EXERCISE PROMPT: Which lines of the entries below contain the string "timestamp"? Copy each one.

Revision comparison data
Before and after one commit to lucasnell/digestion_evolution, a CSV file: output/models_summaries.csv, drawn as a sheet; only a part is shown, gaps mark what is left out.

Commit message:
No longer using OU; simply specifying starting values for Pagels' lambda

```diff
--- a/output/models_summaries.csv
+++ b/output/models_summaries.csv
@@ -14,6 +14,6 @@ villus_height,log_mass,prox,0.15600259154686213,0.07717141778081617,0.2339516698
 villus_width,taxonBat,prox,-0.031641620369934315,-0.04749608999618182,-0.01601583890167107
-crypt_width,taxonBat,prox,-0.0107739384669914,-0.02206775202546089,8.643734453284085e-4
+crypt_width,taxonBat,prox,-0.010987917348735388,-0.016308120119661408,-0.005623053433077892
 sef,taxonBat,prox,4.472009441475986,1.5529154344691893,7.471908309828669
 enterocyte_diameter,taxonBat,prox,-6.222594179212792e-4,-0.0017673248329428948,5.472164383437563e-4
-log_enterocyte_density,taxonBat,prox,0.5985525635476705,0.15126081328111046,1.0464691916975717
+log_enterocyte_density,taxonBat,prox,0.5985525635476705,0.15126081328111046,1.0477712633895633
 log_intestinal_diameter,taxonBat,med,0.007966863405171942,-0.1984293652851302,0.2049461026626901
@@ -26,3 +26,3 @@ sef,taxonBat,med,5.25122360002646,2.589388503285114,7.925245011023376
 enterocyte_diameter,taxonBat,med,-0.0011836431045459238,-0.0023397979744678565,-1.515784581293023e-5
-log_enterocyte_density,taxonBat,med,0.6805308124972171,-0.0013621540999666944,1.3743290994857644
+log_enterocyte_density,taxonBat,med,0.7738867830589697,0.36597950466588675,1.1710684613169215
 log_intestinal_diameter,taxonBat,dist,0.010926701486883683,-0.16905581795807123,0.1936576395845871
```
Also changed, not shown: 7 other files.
==
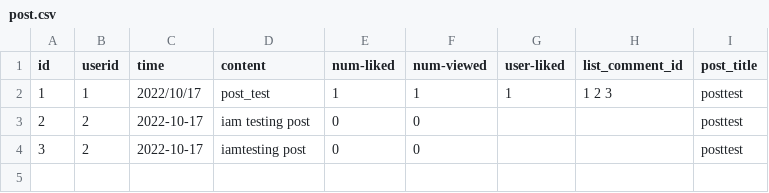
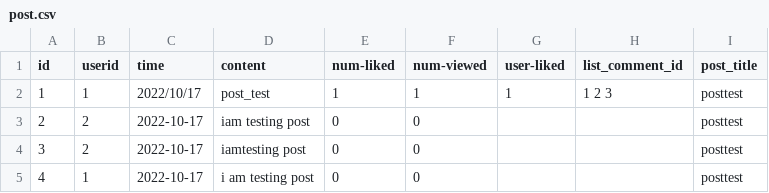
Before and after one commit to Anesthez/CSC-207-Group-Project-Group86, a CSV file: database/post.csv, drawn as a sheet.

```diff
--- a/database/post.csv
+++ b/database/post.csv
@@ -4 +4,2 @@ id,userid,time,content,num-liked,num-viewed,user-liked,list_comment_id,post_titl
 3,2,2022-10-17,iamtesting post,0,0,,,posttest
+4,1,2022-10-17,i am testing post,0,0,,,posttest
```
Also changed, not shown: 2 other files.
--
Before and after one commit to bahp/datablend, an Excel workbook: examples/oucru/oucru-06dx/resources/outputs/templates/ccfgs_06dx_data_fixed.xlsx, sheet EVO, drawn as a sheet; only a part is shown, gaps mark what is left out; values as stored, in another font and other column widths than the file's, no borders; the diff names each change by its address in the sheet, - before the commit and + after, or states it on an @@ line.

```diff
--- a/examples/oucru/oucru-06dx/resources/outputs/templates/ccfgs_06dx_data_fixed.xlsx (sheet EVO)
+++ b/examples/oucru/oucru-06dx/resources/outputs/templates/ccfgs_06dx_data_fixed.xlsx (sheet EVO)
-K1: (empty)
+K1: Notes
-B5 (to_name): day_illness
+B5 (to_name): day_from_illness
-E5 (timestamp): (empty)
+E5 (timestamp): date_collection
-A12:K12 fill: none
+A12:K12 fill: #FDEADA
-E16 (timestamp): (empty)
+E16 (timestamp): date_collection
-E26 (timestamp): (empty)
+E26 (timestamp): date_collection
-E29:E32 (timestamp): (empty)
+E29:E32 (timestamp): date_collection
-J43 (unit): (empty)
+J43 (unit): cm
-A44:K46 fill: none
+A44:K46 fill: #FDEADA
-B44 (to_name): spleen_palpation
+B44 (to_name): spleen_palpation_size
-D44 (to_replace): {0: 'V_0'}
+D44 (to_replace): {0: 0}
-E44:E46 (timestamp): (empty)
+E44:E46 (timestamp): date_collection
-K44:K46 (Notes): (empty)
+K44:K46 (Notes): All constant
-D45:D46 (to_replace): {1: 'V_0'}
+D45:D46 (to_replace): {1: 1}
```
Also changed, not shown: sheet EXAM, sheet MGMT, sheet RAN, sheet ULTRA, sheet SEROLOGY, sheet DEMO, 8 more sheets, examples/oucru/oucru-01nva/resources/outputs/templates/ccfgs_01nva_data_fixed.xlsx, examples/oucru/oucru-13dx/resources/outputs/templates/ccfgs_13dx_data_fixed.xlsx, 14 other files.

REPLY TO THE TASK:
-E5 (timestamp): (empty)
+E5 (timestamp): date_collection
-E16 (timestamp): (empty)
+E16 (timestamp): date_collection
-E26 (timestamp): (empty)
+E26 (timestamp): date_collection
-E29:E32 (timestamp): (empty)
+E29:E32 (timestamp): date_collection
-E44:E46 (timestamp): (empty)
+E44:E46 (timestamp): date_collection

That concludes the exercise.